Post the file (or just the first few lines) and I’ll see if I can find it. Failing that, InterfaceAnalyzer is a great way to get protein-protein binding energies; I think it will probably work for protein-ligand binding energies but I’ve never tried.
November 15, 2012 at 7:25 pm #8099Anonymous
The binding energy of the ligand to the protein should be represented by the column “interface_delta” in the regular ligand docking scorefile.
Other terms of interest are “ligand_is_touching” (to help throw out those occasional cases where the ligand isn’t in contact with the protein) the “if_*” terms (the interaction energy, broken down by Rosetta terms), and if you gave a reasonable native structure to ligand docking “ligand_auto_rms_no_super”, which tells you how far from the native ligand position the docked ligand is (Typically less than 2 Ang is considered “near native”). And of course, the standard total_score and related terms, which will include both the ligand binding energy and any internal protein rearrangement energies.
I just remembered you posted in the PyRosetta subsection. The columns listed above are for the analysis done by the standard ligand docking protocol. Depending on the script you’re using in PyRosetta, they might not exist. You would have to post the score terms you do have in order to see which is the most appropriate.
If you want the score terms, it should be straightforward to get them. The ligand docking analysis is done by the LigandDockProtocol.append_ligand_docking_scores(native_pose, docked_pose, scorefxn, scores_out) function. I’ve never called it from Python, but I’m guessing you could call it with scores_out as an empty dictionary, and upon return the scoreterm:value pairs will be set in the dictionary. (If you don’t have a true native, just pass the starting pose as the native, and then ignore the associated scores.)
The LigandDockProtocol class is in protocols.ligand_docking. Also, a regular Python dictionary might not work, depending on how PyRosetta is set up – you’ll need whatever the PyRosetta equivalent of a std::map< std::string, core::Real > is.

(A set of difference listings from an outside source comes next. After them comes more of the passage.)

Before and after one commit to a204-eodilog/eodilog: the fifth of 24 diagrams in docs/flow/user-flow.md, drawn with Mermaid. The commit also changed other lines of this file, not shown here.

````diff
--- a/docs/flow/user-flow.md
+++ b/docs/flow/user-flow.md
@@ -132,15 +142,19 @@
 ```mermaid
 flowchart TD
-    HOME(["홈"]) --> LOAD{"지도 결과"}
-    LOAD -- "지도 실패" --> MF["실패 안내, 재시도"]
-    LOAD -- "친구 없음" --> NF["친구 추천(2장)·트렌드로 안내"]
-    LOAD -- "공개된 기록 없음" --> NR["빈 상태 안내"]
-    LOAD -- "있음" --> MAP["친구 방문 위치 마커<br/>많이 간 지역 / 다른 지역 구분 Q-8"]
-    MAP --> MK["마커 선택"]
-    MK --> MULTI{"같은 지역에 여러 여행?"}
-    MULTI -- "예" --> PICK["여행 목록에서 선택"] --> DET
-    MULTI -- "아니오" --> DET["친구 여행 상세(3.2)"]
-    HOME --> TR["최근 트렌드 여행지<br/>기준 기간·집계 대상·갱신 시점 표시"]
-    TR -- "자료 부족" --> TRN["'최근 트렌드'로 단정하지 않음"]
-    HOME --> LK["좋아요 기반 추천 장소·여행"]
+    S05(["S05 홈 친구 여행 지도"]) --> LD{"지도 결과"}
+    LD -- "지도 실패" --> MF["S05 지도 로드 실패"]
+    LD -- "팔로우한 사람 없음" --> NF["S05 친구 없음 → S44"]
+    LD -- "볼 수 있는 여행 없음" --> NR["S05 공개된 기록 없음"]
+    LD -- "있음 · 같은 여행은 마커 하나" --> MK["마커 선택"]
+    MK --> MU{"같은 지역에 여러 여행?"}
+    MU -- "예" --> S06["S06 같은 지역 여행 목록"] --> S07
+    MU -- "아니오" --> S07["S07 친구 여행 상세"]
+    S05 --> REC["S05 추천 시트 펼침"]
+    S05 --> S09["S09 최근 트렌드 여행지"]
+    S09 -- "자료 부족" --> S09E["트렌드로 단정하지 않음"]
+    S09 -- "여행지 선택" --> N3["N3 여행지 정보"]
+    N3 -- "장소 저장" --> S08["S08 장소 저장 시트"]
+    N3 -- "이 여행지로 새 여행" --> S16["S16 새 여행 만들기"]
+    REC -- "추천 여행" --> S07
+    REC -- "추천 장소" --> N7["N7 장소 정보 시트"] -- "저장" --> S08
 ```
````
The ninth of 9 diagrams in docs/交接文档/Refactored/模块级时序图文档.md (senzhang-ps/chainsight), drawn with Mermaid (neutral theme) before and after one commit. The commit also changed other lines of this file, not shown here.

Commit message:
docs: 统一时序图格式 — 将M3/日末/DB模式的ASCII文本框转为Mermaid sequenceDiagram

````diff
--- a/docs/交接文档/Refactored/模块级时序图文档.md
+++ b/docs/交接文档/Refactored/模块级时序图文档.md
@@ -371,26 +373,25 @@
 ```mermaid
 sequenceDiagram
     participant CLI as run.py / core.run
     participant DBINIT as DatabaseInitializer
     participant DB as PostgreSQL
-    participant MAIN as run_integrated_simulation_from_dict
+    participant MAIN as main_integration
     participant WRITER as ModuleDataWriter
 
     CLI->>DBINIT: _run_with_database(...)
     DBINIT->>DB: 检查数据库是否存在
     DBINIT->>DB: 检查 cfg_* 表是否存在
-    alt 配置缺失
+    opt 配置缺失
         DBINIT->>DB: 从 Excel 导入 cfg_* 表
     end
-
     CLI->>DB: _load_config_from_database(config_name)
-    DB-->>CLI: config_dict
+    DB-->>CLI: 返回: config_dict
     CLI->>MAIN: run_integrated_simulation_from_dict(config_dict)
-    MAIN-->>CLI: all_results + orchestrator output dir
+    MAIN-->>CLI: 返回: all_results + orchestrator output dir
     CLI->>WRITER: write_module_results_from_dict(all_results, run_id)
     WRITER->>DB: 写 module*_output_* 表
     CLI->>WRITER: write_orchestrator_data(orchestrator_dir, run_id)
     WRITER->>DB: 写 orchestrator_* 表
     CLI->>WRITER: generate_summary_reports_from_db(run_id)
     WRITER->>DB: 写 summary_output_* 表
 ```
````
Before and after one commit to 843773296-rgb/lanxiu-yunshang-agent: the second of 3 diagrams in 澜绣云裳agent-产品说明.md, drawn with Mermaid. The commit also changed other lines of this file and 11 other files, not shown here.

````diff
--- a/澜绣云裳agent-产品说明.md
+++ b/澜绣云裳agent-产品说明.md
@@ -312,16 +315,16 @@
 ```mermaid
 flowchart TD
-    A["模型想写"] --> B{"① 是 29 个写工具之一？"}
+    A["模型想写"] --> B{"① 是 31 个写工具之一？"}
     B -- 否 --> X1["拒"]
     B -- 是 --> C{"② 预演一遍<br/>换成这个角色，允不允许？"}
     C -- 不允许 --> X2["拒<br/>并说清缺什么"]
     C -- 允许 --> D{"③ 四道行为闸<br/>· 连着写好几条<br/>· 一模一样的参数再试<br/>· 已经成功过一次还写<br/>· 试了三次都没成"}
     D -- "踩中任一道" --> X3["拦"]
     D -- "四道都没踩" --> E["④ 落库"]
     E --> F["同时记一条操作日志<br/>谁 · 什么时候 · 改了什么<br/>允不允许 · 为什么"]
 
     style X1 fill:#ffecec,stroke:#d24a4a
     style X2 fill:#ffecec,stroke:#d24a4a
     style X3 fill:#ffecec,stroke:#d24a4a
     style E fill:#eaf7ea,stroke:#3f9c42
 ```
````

November 17, 2012 at 7:17 am #8109Anonymous
by using import rosetta.protocols.ligand_docking i got this:
RuntimeError: extension class wrapper for base class protocols::jd2::parser::DataLoaderCreator has not been created yet
i am using pyrosetta for ubuntu 12.04 64bit did it contain new build you are talking about? and i am new on pyrosetta and running out of time so kindly help me out….thanx
June 18, 2013 at 11:17 am #8913Anonymous
Hii, i stucked while running the demo file of the ligand docking protocal (/rosetta-3.5/rosetta_demos/public/dock_ligand_and_proteins)”, ERROR related to mover its showing
“Error: ERROR: Exception caught by JobDistributor while trying to get pose from job FKBP+RAP_0001’SlideTogether’ mover requires chains tag” output showing bellow:
setting ligand_soft_rep weight hack_elec to 0.42
defined score function “hard_rep” with weights “ligand”
setting hard_rep weight hack_elec to 0.42
protocols.jd2.DockDesignParser: Defined mover named “translate” of type Translate
protocols.jd2.DockDesignParser: Defined mover named “rotate” of type Rotate
Error: ERROR: Exception caught by JobDistributor while trying to get pose from job FKBP+RAP_0001’SlideTogether’ mover requires chains tag
Error: Treating failure as bad input; canceling similar jobs
protocols.jd2.FileSystemJobDistributor: job failed, reporting bad input; other jobs of same input will be canceled: FKBP+RAP_0001
protocols.jd2.JobDistributor: no more batches to process…
protocols.jd2.JobDistributor: 1 jobs considered, 1 jobs attempted in 4 seconds
November 16, 2012 at 4:44 am #8101Anonymous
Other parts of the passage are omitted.